Understanding the role of perimenopause in her symptoms has been helpful for Richardson. By approaching recovery from a health perspective, she could take weight completely off the table. “I started listening to more people with a balanced approach to health,” she says. “Because I want to live my life. I want to eat the birthday cake I made for my son and grandson. And if the scale changes as a result, then the scale changes,” she says.

She also had to accept the limitations of living with an auto-immune illness or risk making herself sick. “I can’t go hard anymore like I used to,” she says of her former extreme fitness approach. “So it’s learning that, ‘Okay, the crazy beat-yourself-dead workout that you used to do isn’t going to help you.’” Now she does yoga and chair fitness and keeps a mini elliptical under her desk.

Once Segal Glick reframed her relationship to exercise, she had an epiphany. “I thought exercise made me feel good,” she says, “and at one point, I realized that it didn’t. It was just relieving the stress of not having exercised.” She doesn’t miss the elliptical machine. “It’s just so boring,” she says. As a former exercise addict, Segal Glick needed to switch lanes. She does yoga and adds weights for bone health but honours her “rest days” even when she’s craving a walk.

Recovery isn’t easy. “There’s no magic bullet,” says Segal Glick, who has found that being open about her struggles encourages others to do the same. At the beginning of her recovery, she discovered a sizable community on Instagram and developed relationships with other women—many moms like her—who would follow her journey online. “I was looking for a safe place to talk and to share.” That said, even today she’s selective about who she follows. “You have to make sure you’re following people who aren’t triggering to you,” she says. “We’re all so vulnerable to suggestions, especially in early recovery.”

Starting a conversation

The misconception about eating disorders is that women do it to themselves. “It’s not a choice to have an eating disorder,” says Mafrici.
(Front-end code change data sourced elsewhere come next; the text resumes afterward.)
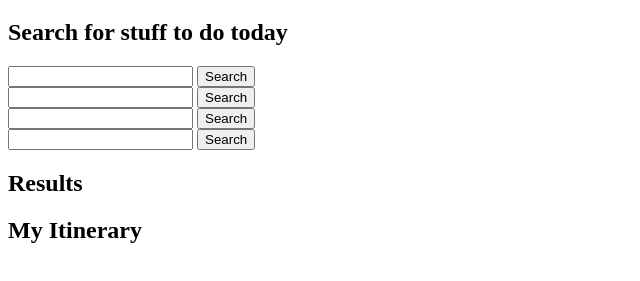
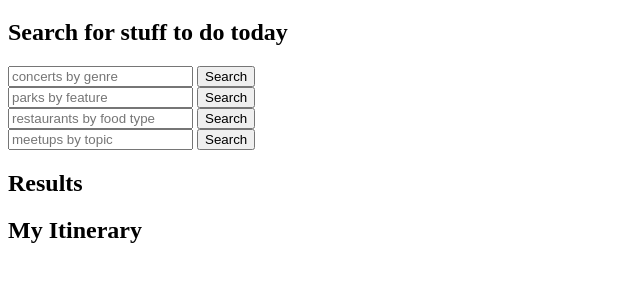
Before and after one commit to nss-day-cohort-34/welcome-to-nashville-shuffling-madness, a plain HTML site: page index.html in a window 1280 px wide. Shown: the part 61-342 px from the top of the page, without its empty margins (0-640 px from the left). Drawn offline with Linux system fonts and the light colour scheme.

Commit message:
new text in fields

```diff
--- a/index.html
+++ b/index.html
@@ -17,19 +17,19 @@
   <article class="search">
     <h2>Search for stuff to do today</h2>
       <section>
-        <input type="text">
+        <input type="text" placeholder="concerts by genre">
         <button>Search</button>
       </section>
       <section>
-        <input type="text">
+        <input type="text" placeholder="parks by feature">
         <button>Search</button>
       </section>
       <section>
-        <input type="text">
+        <input type="text" placeholder="restaurants by food type">
         <button>Search</button>
       </section>
       <section>
-        <input type="text">
+        <input type="text" placeholder="meetups by topic">
         <button>Search</button>
       </section>
     </article>
```
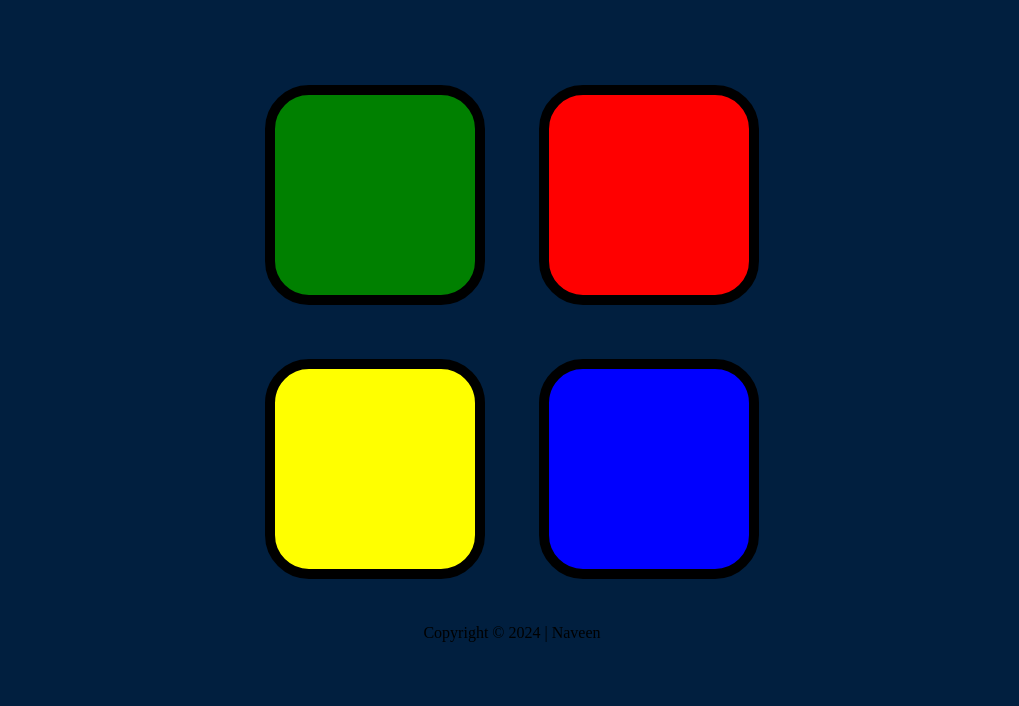
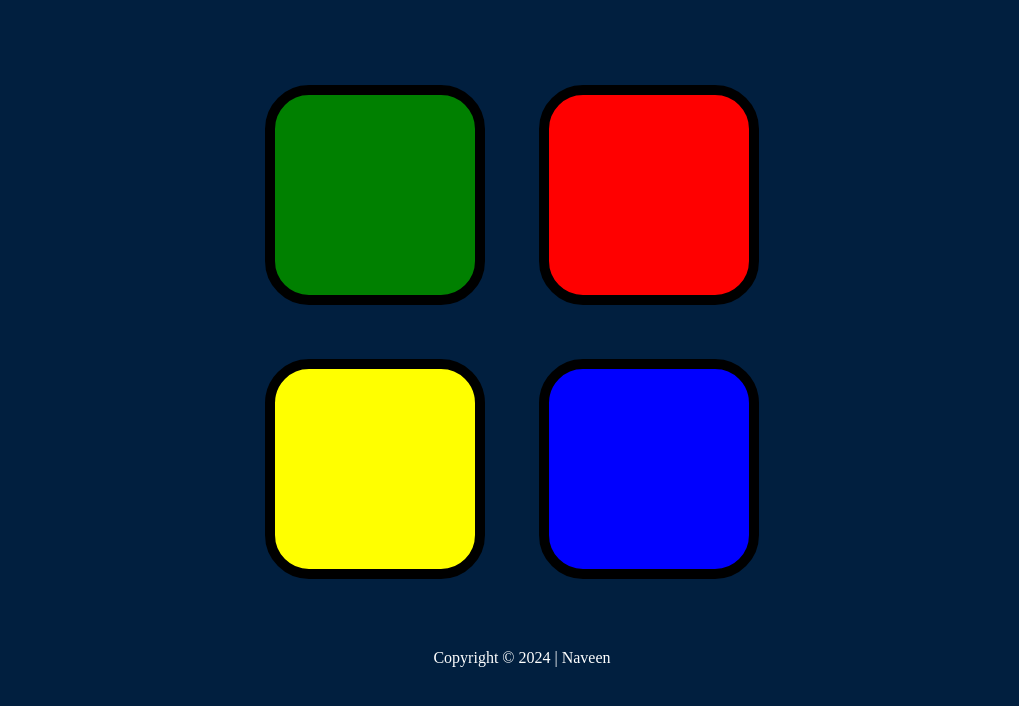
Before and after one commit to Naveen0030/Simon-Game, a plain HTML site: page index.html in a window 1280 px wide. Shown: the part 114-820 px from the top of the page, without its empty margins (128-1147 px from the left). Drawn offline with nearby package versions, Linux system fonts and the light colour scheme.

Commit message:
Update styles.css

```diff
--- a/styles.css
+++ b/styles.css
@@ -51,3 +51,11 @@ body {
   box-shadow: 0 0 20px white;
   background-color: grey;
 }
+
+#footer{
+    color : white;
+    width: 100%;
+    text-align: center;
+    padding:25px 10px;
+    margin-bottom: 30px;
+}
```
Validation is key when talking to a loved one about their relationship with food. Mafrici suggests approaching them as you would anyone with a mental health issue. “You could say, ‘I see that you’re struggling,’ or ‘It seems food is really stressful. I’d love to support you if that’s something that you want to talk about.’”

Trollope-Kumar echoes this strategy. “Communication skills are really important. Make it very open-ended: ‘I notice you seem tired. Is there something that you’re concerned about? Is there anything I can help you with?’” If they’re receptive, Trollope-Kumar suggests recommending a website like NEDIC, which has a private, highly responsive texting feature and phone line, and Sheena’s Place (for Ontario residents,) as good starting points. “Quite often, they start reading and think, ‘Oh, my gosh, this is totally me.’ And it might be quite a shock because they’ve been normalizing it in their own mind.” She points out that Body Brave doesn’t require a diagnosis or a referral. “If you’re not happy with your relationship with food, weight or body image, you’re welcome at Body Brave.”

For Richardson, one of the most critical tools is self-love. “I’m not 100 percent,” she says. “But it’s learning to sit with it: so what if the scale has gone up? That’s not connected to me as a person. It’s giving yourself that grace and that understanding that you are not that number on that scale.”